It’s advisable to know your flow and find out what works best for you.
Our consultant gynaecologist recommends that with any cup you apply same hygiene practice that you would use with a tampon. That means removing and emptying the cup every 4-6 hours. Keeping anything inside your body for longer than 6 hours is never advisable. Despite sources that claim cups are not associated with TSS this is not true. There has been a reported case of TSS with a menstrual cup. Nothing is ever risk-free, and cups do indeed carry the TSS warning due to the nature of the product.
To empty your menstrual cup, you need to find a comfortable position – either sitting or squatting on the toilet. You can use the handle/stem to remove or hold the base of the cup. Move side to side to release the cup. If it’s proving difficult, try to relax. If the cup has gone too high you can use your pelvic floor muscles to push the cup lower so it’s easier to remove. When it’s removed carefully empty the contents into the toilet.
When using the cup day to day on your period, you can clean it with tap water. After emptying the cup, wash it with clean, warm water and then reinsert. At the end of every cycle, it’s important to sterilise your cup. You simply need to place the cup in a saucepan, boil for 3-4 minutes and then allow time for it to cool off.
Most cups, the TOTM cup included, come with storage bags. The TOTM cup comes with an organic cotton drawstring bag! You just need to pop your sterilised cup into the bag, then store in a safe, memorable location ready for your next period.
Just like a tampon, the cup does not affect your ability to exercise or participate in sports when on your period.
The cup is compatible, however it’s advisable to consult your GP if you have questions or concerns.
That’s our bit out of the way! To help you out these cup-users have shared their tips on using a menstrual cup:
“My advice is to give it a chance. It is totally different to tampons and the like. You’ve got to get in tune with your body – be patient.’
“When I first used the cup, I found it useful to insert, remove and insert for a few times before using it on my period. It gave me confidence that when I did use it on my actual period for the first time I would be able to insert without a glitch. I didn’t want to practise once and for this to be a fluke!”
“I wore a sanitary towel the first 2 times I used the cup and only used it when I was at home…just in case. But I feel completely comfortable with the cup now. Feels like there is nothing there.”
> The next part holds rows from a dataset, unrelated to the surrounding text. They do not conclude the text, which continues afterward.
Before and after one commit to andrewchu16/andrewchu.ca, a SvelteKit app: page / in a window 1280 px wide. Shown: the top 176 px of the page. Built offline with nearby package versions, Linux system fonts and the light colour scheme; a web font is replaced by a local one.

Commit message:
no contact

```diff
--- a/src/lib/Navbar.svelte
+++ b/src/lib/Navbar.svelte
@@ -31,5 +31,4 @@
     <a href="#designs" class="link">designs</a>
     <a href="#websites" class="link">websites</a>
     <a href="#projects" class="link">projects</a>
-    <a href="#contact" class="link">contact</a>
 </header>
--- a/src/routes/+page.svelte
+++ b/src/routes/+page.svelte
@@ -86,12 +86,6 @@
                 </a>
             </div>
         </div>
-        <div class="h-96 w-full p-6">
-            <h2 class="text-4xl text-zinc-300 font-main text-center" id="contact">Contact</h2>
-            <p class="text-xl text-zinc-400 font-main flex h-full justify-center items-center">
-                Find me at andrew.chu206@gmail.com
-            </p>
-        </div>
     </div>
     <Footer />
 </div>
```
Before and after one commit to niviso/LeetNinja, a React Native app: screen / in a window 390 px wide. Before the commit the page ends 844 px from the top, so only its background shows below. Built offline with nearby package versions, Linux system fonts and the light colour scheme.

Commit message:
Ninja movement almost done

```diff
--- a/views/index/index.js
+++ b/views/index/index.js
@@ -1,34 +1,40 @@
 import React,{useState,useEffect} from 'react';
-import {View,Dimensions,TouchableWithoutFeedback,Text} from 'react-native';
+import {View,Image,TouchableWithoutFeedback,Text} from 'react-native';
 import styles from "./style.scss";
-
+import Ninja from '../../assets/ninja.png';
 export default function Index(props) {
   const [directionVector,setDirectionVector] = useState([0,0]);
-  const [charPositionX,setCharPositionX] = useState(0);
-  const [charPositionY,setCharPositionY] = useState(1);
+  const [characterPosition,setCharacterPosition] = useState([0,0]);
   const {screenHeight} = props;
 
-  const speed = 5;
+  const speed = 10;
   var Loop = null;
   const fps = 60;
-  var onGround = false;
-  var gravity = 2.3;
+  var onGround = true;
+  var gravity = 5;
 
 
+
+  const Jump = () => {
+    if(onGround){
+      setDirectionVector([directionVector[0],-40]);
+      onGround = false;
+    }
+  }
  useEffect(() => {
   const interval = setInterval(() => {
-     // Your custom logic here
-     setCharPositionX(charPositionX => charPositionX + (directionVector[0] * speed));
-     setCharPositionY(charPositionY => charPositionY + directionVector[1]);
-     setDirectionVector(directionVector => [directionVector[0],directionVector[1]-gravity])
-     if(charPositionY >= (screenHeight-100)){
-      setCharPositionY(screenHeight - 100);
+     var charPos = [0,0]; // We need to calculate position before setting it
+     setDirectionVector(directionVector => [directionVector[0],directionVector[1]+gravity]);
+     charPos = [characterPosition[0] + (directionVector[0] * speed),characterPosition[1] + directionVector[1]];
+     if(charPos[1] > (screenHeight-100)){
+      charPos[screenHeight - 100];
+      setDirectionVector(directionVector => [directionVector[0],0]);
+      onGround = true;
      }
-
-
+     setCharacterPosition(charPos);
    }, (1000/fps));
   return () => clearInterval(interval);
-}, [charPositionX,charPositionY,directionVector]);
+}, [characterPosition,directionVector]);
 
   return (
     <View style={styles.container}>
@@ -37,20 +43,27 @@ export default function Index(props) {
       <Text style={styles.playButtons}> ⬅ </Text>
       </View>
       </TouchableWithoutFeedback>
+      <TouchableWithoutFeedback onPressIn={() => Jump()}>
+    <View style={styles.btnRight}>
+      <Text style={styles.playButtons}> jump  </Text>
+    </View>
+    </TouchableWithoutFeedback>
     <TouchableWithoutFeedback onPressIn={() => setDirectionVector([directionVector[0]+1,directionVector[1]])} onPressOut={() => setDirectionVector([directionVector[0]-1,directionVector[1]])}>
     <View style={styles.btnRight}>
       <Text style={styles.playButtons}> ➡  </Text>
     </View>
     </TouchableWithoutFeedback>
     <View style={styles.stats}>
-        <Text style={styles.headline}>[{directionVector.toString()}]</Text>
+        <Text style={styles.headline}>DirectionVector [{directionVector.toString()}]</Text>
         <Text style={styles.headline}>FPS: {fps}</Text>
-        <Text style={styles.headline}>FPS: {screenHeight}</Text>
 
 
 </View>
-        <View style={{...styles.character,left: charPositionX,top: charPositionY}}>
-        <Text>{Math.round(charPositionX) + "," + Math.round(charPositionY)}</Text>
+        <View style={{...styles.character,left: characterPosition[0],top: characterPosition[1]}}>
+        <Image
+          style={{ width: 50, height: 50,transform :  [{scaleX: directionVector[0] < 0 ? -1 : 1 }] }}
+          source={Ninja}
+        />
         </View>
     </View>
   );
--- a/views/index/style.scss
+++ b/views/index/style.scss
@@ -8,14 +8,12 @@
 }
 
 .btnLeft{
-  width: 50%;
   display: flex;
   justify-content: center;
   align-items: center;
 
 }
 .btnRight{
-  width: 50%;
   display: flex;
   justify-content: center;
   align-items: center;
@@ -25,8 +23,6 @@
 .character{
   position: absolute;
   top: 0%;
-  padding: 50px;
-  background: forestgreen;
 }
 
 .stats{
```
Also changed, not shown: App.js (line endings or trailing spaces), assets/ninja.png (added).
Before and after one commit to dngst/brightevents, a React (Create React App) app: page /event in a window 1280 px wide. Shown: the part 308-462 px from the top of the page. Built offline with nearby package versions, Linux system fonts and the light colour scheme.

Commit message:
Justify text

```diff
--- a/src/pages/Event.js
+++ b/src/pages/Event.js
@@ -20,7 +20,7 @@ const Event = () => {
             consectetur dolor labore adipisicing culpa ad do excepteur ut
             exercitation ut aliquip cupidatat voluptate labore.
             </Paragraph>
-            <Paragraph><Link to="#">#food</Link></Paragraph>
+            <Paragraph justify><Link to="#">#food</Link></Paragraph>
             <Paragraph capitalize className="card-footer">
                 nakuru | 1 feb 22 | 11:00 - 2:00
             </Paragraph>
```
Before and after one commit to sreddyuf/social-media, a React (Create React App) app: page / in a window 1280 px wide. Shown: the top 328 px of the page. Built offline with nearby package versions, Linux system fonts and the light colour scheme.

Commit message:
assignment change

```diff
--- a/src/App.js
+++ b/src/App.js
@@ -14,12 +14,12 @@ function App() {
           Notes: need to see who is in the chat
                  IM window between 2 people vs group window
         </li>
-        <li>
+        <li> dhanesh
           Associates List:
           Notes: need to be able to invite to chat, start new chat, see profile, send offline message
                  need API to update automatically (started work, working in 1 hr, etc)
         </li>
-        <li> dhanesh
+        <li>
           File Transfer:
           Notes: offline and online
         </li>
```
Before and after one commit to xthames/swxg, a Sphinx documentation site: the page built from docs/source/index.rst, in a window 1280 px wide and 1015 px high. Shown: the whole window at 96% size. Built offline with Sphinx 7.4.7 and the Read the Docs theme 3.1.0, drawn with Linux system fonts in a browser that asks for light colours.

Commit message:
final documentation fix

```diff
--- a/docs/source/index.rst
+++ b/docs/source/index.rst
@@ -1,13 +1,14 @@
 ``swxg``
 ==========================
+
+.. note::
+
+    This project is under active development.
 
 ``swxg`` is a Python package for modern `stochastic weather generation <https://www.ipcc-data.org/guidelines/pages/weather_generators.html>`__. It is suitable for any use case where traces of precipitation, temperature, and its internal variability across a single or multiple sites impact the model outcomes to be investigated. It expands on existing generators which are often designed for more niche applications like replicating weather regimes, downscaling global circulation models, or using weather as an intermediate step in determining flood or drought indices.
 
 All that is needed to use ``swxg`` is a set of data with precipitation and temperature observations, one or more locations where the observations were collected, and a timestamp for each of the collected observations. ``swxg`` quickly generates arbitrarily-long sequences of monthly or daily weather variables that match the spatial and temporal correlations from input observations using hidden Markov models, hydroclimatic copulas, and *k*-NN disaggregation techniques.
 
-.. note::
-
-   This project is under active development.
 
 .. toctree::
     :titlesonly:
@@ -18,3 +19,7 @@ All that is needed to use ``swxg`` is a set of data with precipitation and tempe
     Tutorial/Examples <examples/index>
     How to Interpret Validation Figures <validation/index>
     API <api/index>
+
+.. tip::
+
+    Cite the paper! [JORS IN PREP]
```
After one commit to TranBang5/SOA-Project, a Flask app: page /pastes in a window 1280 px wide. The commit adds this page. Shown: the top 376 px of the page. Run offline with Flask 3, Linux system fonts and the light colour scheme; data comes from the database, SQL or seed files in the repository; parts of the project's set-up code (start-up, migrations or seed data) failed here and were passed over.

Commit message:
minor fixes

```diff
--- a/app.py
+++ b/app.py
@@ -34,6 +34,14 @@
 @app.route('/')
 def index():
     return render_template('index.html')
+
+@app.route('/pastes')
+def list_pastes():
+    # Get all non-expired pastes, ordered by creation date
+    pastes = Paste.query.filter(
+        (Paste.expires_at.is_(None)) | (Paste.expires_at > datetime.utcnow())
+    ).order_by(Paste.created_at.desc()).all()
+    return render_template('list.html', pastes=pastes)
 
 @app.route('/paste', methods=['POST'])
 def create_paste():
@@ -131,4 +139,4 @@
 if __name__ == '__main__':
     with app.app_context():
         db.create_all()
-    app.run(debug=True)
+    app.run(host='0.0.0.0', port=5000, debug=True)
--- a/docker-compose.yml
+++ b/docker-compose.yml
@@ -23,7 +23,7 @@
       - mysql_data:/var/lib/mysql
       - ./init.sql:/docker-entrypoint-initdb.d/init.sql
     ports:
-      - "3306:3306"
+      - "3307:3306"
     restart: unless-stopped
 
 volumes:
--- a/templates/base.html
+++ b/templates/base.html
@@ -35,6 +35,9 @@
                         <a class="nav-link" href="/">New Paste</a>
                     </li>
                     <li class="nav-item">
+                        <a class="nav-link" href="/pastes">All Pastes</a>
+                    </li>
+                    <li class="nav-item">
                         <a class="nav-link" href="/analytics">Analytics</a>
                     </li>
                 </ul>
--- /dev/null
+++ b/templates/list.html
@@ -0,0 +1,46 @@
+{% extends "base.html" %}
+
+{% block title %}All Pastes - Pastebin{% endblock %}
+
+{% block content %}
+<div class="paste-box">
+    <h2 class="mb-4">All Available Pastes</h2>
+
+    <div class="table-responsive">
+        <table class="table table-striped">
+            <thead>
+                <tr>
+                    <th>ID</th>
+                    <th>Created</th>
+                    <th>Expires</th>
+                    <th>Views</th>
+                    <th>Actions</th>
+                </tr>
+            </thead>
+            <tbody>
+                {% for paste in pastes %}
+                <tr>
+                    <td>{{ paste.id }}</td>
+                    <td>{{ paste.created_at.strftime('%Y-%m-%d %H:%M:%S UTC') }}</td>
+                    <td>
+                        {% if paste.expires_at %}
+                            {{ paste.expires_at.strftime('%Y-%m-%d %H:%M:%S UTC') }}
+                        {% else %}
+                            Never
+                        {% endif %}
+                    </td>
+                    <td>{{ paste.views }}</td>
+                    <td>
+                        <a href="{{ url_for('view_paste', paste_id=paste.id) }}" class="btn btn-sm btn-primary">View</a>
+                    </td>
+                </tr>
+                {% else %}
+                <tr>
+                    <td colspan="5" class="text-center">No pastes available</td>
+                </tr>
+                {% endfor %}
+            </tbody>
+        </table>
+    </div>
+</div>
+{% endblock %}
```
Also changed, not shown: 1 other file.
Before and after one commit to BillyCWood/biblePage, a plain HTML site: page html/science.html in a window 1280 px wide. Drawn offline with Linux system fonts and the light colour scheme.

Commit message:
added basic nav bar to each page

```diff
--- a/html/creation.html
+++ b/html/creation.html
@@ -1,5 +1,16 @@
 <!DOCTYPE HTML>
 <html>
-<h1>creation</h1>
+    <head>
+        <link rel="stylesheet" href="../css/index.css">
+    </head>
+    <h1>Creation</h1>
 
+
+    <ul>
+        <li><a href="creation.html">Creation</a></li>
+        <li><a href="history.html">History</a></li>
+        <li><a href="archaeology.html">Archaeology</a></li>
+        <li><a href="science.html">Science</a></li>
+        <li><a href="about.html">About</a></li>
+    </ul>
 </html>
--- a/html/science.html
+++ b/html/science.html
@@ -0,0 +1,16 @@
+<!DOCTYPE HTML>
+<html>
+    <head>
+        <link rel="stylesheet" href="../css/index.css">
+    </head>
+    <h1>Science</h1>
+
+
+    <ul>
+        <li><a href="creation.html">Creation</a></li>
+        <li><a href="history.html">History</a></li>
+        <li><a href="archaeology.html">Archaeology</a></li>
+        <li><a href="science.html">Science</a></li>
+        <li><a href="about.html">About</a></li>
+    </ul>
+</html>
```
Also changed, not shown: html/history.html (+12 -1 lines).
“Insertion wise, I didn’t find any difference between tampons and a cup. Once you get the hang of the folds, it’s really simple! And a lot easier than you think”
Still got a question about using a menstrual cup? Drop it in the comments below! If you’ve got your eye on a menstrual cup, browse our range of cups here.